  • We transfer any documentation to relevant schools and will discuss specific needs and concerns with the receiving school.  When children are transferred to our school, we ensure that all documentation is read and understood. 
  • We will write social stories with children if transition is potentially going to be difficult, including transition to another year group within key stage 2.
  • If a child has a SENSa or an EHCP, then a review meeting will be used as a transition meeting during which we will invite staff from both schools.  A Transition Partnership Agreement may also be created.

 Who can I contact for further information?

 First point of contact would be your child’s class teacher to share your concerns.
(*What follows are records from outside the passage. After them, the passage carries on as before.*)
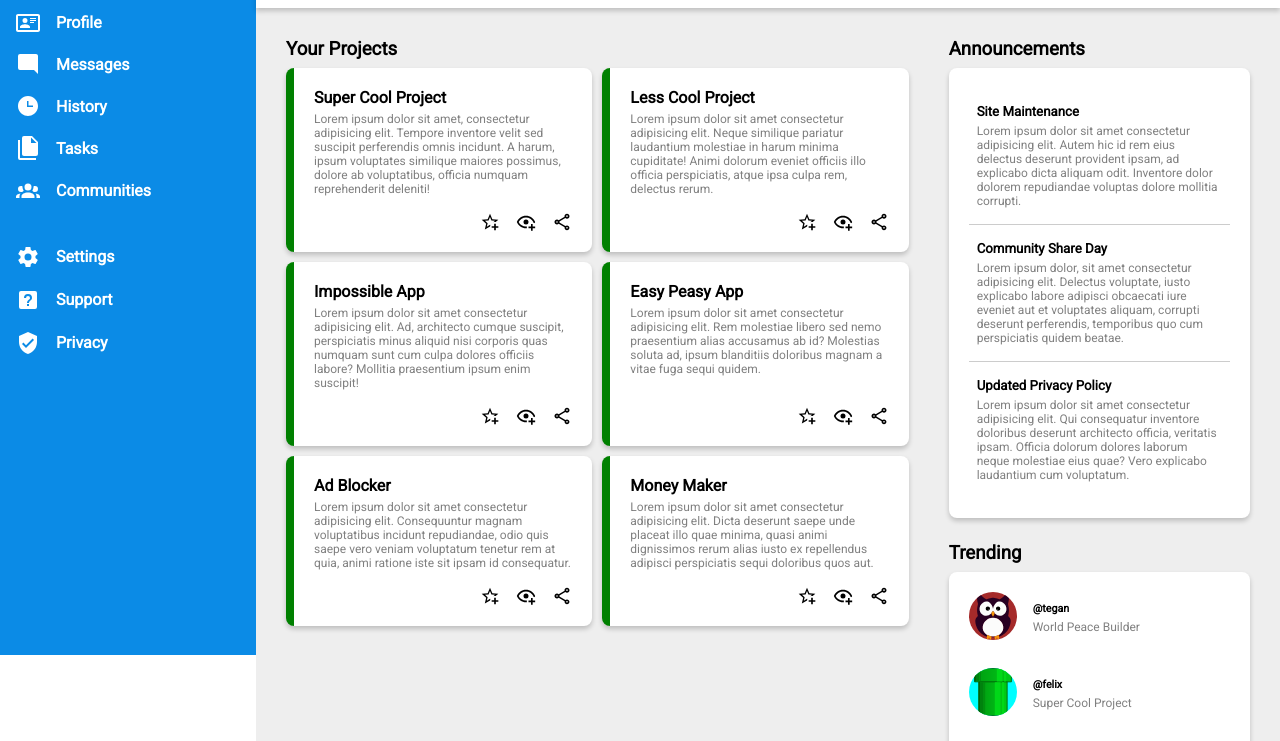
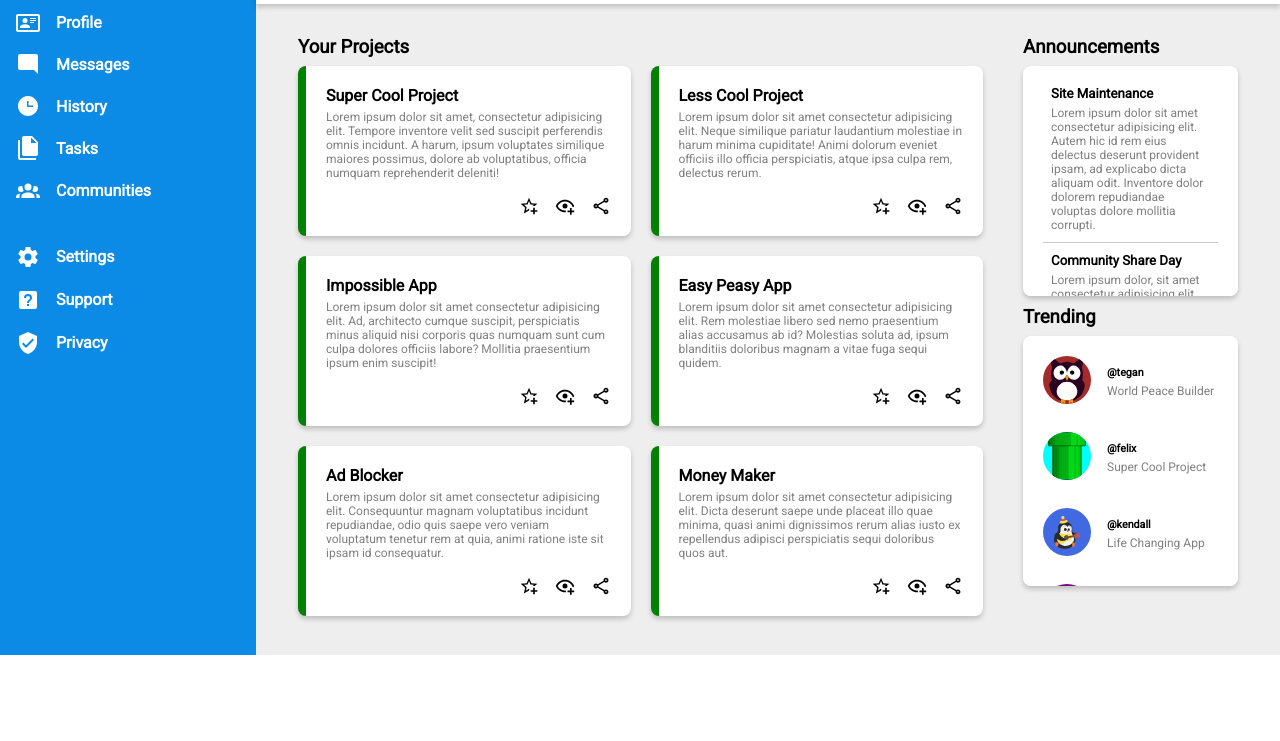
Before and after one commit to fguzman717/admin-dashboard, a plain HTML site: page index.html in a window 1280 px wide. Shown: the part 145-886 px from the top of the page. After the commit the page ends 800 px from the top, so only its background shows below. Drawn offline with Linux system fonts and the light colour scheme.

Commit message:
Completed Page Sizing and Added Effects to Enhance UX

```diff
--- a/styles.css
+++ b/styles.css
@@ -6,6 +6,7 @@
 
 body {
   font-family: "Roboto", sans-serif;
+  overflow: hidden;
   display: flex;
 }
 
@@ -53,6 +54,10 @@ body {
   width: 3rem;
 }
 
+.dashboard-logo {
+  cursor: pointer;
+}
+
 .main-options-grid,
 .secondary-options-grid {
   grid-template-columns: auto 1fr;
@@ -69,6 +74,12 @@ body {
 
 .option {
   align-self: center;
+  cursor: pointer;
+  transition: transform 0.3s;
+}
+
+.option:hover {
+  transform: scale(1.05);
 }
 
 /* Main Section */
@@ -169,7 +180,7 @@ body {
 }
 
 .greeting div {
-  font-size: 1.5rem;
+  font-size: 1.25rem;
   font-weight: 800;
 }
 
@@ -190,19 +201,20 @@ body {
 /* Content Section */
 /* Projects */
 .content-grid {
+  height: 100vh;
   display: grid;
-  padding: 20px;
+  padding: 2rem;
   background-color: #eeeeee;
 }
 
 .pat-grid {
   display: grid;
-  grid-template-columns: 2fr 1fr;
+  grid-template-columns: 3fr 1fr;
   gap: 20px;
 }
 
 .main-grid {
-  padding: 10px;
+  padding: 0 10px;
 }
 
 .main-grid h3,
@@ -212,8 +224,8 @@ body {
 
 .project-grid {
   display: grid;
-  grid-template-columns: repeat(2, minmax(150px, 1fr));
-  gap: 10px;
+  grid-template-columns: repeat(2, minmax(250px, 1fr));
+  gap: 20px;
 }
 
 .project-cards {
@@ -224,6 +236,11 @@ body {
   border-left: 8px solid green;
   box-shadow: 0px 3px 5px rgba(0, 0, 0, 0.2);
   padding: 20px;
+  transition: transform 0.3s;
+}
+
+.project-cards:hover {
+  transform: scale(1.05);
 }
 
 .card-content div {
@@ -249,8 +266,9 @@ body {
 /* Announcements & Trending */
 .side-grid {
   display: grid;
-  padding: 10px;
-  gap: 1.5rem;
+  grid-template-rows: repeat(2, minmax(100px, 250px));
+  padding: 0 10px;
+  gap: 20px;
 }
 
 .announcements,
@@ -261,19 +279,50 @@ body {
   padding: 20px;
 }
 
+.announcements,
+.trending {
+  max-height: 100%;
+  overflow-y: scroll;
+}
+
+.announcements::-webkit-scrollbar,
+.trending::-webkit-scrollbar {
+  width: 8px;
+}
+
+.announcements::-webkit-scrollbar-thumb,
+.trending::-webkit-scrollbar-thumb {
+  background-color: rgba(0, 0, 0, 0.3);
+  border-radius: 5px;
+}
+
+.announcements::-webkit-scrollbar-track,
+.trending::-webkit-scrollbar-track {
+  background: #f0f0f0;
+}
+
+.announcement-grid {
+  margin-bottom: 20px;
+}
+
 .single-announcement div {
   padding-top: 5px;
   font-size: 12px;
   color: grey;
 }
 
+.single-announcement:first-child {
+  padding: 0 0.5rem 10px;
+}
+
 .single-announcement {
-  padding: 1rem 0.5rem;
+  padding: 10px 0.5rem;
   border-bottom: 1px solid #ccc;
 }
 
 .single-announcement:last-child {
   border-bottom: none;
+  padding: 10px 0.5rem 0px;
 }
 
 .trending {
@@ -296,6 +345,7 @@ body {
 
 .user-content {
   margin-left: 1rem;
+  cursor: pointer;
 }
 
 .user-content div {
@@ -313,7 +363,7 @@ body {
 }
 
 .third img {
-  background-color: snow;
+  background-color: royalblue;
 }
 
 .last img {
```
  • You could also arrange to meet Miss Slade, our SENCo.
  • Further information can be found on our SEN policy which is on our website (Special Educational Needs Policy 2018).
  • Contact Parent Partnership   http://www3.hants.gov.uk/parentpartnership
  • Contact Independent Parental Special Education Advice (IPSEA)  www.ipsea.org.uk/

 Who should I contact if I’m considering whether my child should join the school?

  • Contact the school admin office to arrange to meet the one of our headteachers, Mrs Odele Davies or Mr Edd Harrison, who will be willing to discuss how the school will meet your child’s needs.

 Where can I get further information about services for my child?

Please view the following documents alongside the SEN Information Plan:

 Glossary

 CAMHS          Children and Adolescents Mental Health Service

EHCP              Education Health Care Plan

ELSA               Emotional Literacy Support Assistant

EMAS              Ethnic Minority Achievement Service

EMTAS           Ethnic Minority and Traveller Achievement Service

FOMS             Friends of Mengham School

IBP                  Individual Behaviour Plan

SENCo            Special Educational Needs Coordinator

SEND              Special Educational Needs and Disabilities

SENSa            Special Educational Needs Support Agreement

TPA                 Transition Partnership Agreement